For Endy, who has roots in civil and environmental engineering, biology offers the most sophisticated building materials in the world, potentially far more useful than anything created by modern technology. Endy is attempting to create a biological programming language by identifying, cataloging, and standardizing small sequences of DNA that tell a cell to perform a specific task. After joining the faculty at MIT, in 2004, Endy co-founded the Registry of Standard Biological Parts, an open-source catalogue of DNA segments with specific functions, such as those that make DNA strands fold into shapes like microscopic origami or cause cells to change color. These “BioBrick” parts, as Endy calls them, are fitted with special links at either end where they may be easily connected with other DNA segments, much in the manner of lego blocks. The segments snap together to form more complex instructions, so that scientists can manipulate exactly what task a cell performs. “We’ve started to collect genetic words that speak to the cell and tell it to do something,” he says. For example, Endy’s colleague Jay Keasling has found a way to reengineer E. coli so that they naturally produce an anti-malaria drug. Soon, huge vats of bacteria will be making the medicine, at a fraction of the current cost. But that’s a fairly rare example.
For now, the use of BioBricks is limited, because making DNA is difficult. DNA synthesizers can use the genetic information of BioBricks to create new DNA—the idea is akin to the “replicators” from Star Trek that caused food to appear on command—but today’s machines are rudimentary; they work slowly and create only a small amount of DNA. We’re a long way from having Earl Grey tea materialize, mug and all. Though Endy—through Codon Devices, a biotech company he co-founded in 2004—is working to improve DNA replication technology, no one is yet close to assembling sophisticated biological systems. But as the science and technology mature, the questions that surround biological engineering and DNA synthesis become more complex.

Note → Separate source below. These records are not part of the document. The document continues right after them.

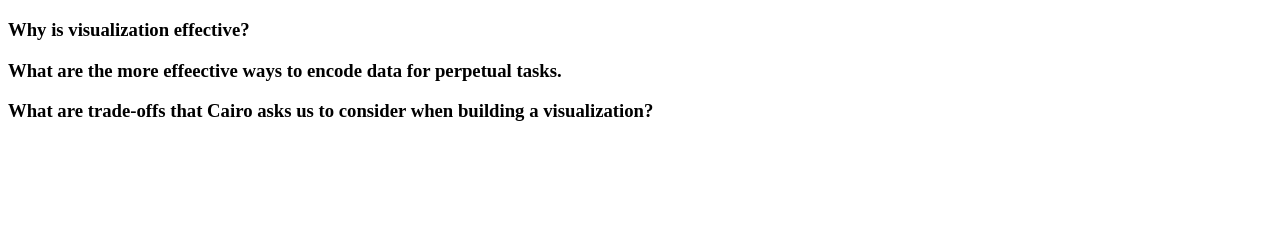
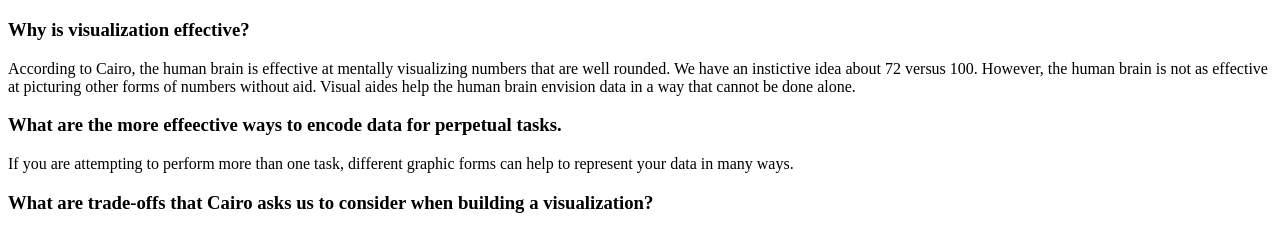
Before and after one commit to NotBenHodges/makingSomethingGreat, a plain HTML site: page index.html in a window 1280 px wide. Shown: the part 61-312 px from the top of the page. Drawn offline with Linux system fonts and the light colour scheme.

Commit message:
added answers

```diff
--- a/index.html
+++ b/index.html
@@ -3,13 +3,19 @@
   <head>
     <meta charset="utf-8">
     <title>Making Something Great</title>
+    <link rel="stylesheet" href="stylesheet.css">
   </head>
   <body>
     <h1>Making Something Great</h1>
     <h3>Why is visualization effective?</h3>
-    <p></p>
+    <p>According to Cairo, the human brain is effective at mentally visualizing
+    numbers that are well rounded. We have an instictive idea about 72 versus
+    100. However, the human brain is not as effective at picturing other forms
+    of numbers without aid. Visual aides help the human brain envision data in
+    a way that cannot be done alone.</p>
     <h3>What are the more effeective ways to encode data for perpetual tasks.</h3>
-    <p></p>
+    <p>If you are attempting to perform more than one task, different graphic
+    forms can help to represent your data in many ways.</p>
     <h3>What are trade-offs that Cairo asks us to consider when building a visualization?</h3>
     <p></p>
   </body>
```
Also changed, not shown: stylesheet.css (added).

Controversy already surrounds the genetic modification of crops, a relatively simple and straightforward process. Synthetic biologists, by contrast, aim to engineer life itself from whole cloth, which brings up obvious ethical questions, not to mention the possibility that deadly new pathogens could be created and released into the environment, intentionally or by mistake. Endy acknowledges that these risks are real, and even likely, but he believes they are outweighed by the possible benefits synthetic biology can bring to future generations. In fact, Endy believes that the best counter to these risks is for the synthetic biologists not to shy away from the potentially dangerous research, but rather to help ensure that it is used in the right way. Endy takes this a step further, by promoting a free, open exchange of information about DNA sequences, allowing synthetic biologists to focus on problems-solving rather than profit, and closely monitor any impending disasters. To that end, he also serves as president of the BioBricks Foundation, an organization of scientists and legal experts working to develop technical standards and legal protections for genetic sequences. “When we arrive at the future with a first generation of parts that can work together,” he says, “we’ll have the parts open and free, and people will be able to build what they want.” And Endy has many ideas about what that future will look like: “Imagine large-scale cities grown from bio-matter,” he muses. “Or, how about bacteria that smell like bananas? That sounds nice.”

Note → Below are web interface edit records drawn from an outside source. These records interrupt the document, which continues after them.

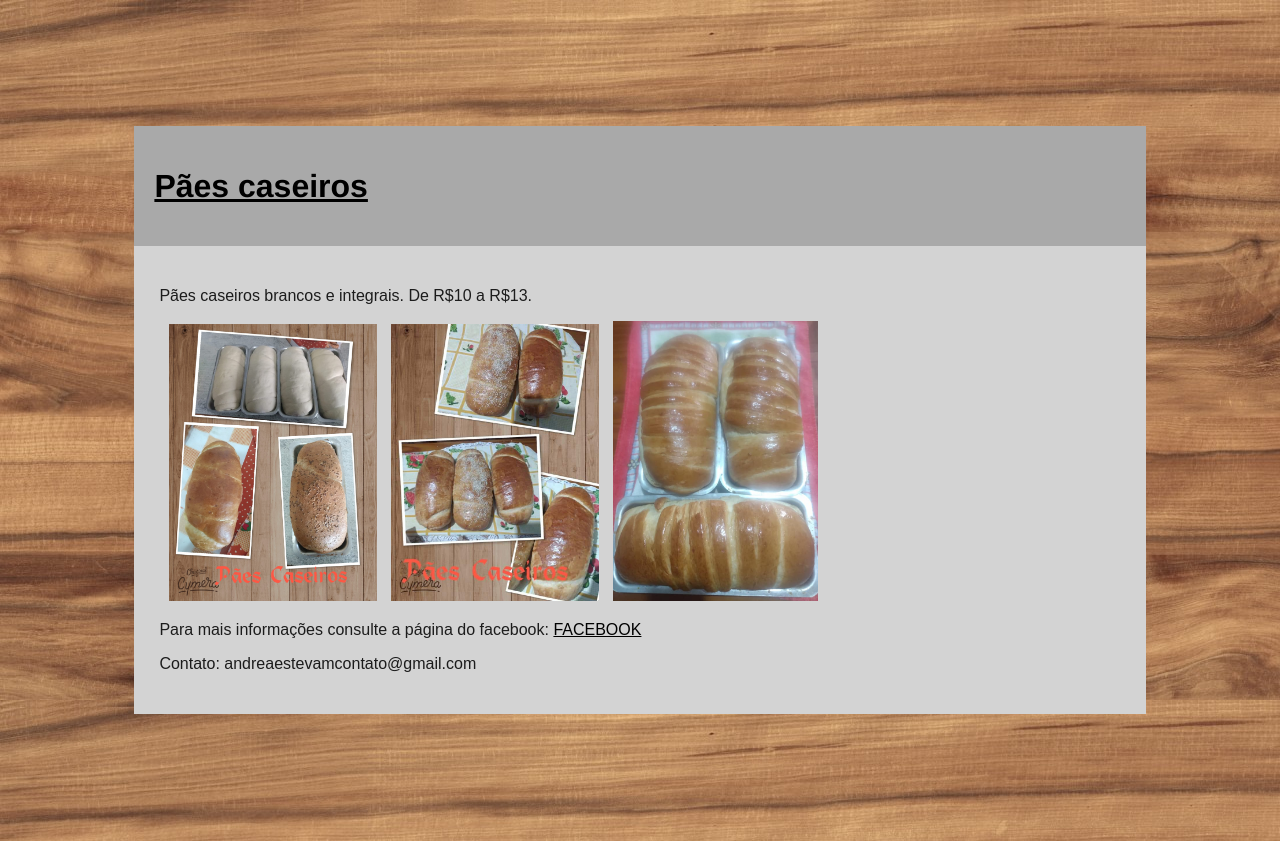
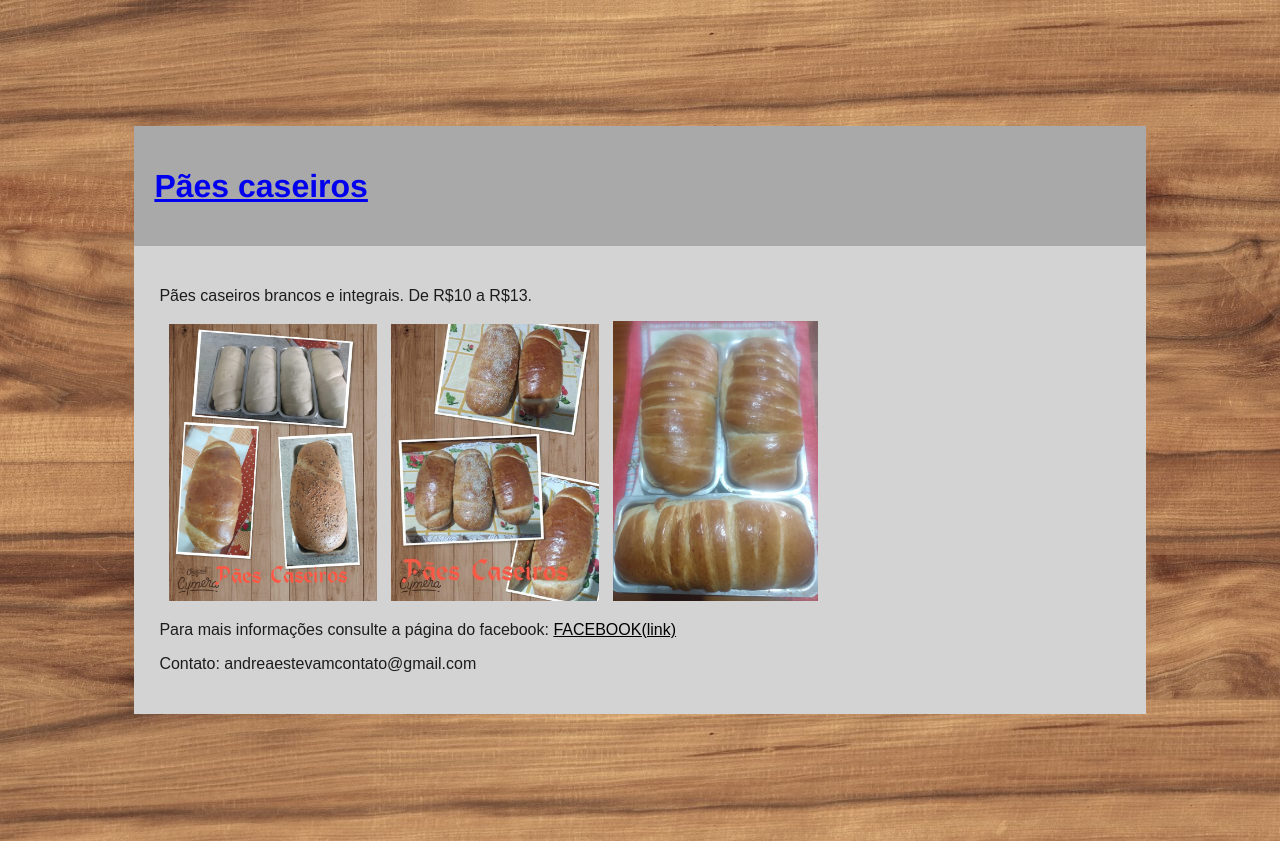
Before and after one commit to andreaestevam/andreaestevam.github.io, a plain HTML site: page index.html in a window 1280 px wide. Drawn offline with Linux system fonts and the light colour scheme.

Commit message:
Update index.html

```diff
--- a/index.html
+++ b/index.html
@@ -28,7 +28,7 @@
         padding:25px;
         color:#1C1C1C;
     }
-    a{
+    div#conteudo a{
         color:black;
 
     }
@@ -52,7 +52,7 @@
     <img src='imagens/pão2.jpg' width="208px" alt='[Imagem de um pão]'>
     <img src='imagens/pão6.jpg' width="205px" alt='[Imagem de um pão]'>
     </li>
-    <p>Para mais informações consulte a página do facebook: <a href='https://www.facebook.com/estevamandrea/'>FACEBOOK</a></p>
+    <p>Para mais informações consulte a página do facebook: <a href='https://www.facebook.com/estevamandrea/'>FACEBOOK(link)</a></p>
         <p>Contato: andreaestevamcontato@gmail.com</p>
     </div>
 </div>
```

• Rodney Brooks, MIT robotocist:
“Within 2-3 weeks, freshmen are adding BioBricks to the E.Coli bacteria chassis. They make oscillators that flash slowly and digital computation agents. But the digital abstraction may not be right metaphor for programming biology.”
“Polyclad flatworms have about 2000 neurons. You can take their brain out and put it back in backwards. The worm moves backwards at first, but adapts over time back to normal. You can rotate its brain 180 degrees and put it in upside down, and it still works. Biology is changing our understanding of complexity and computation.”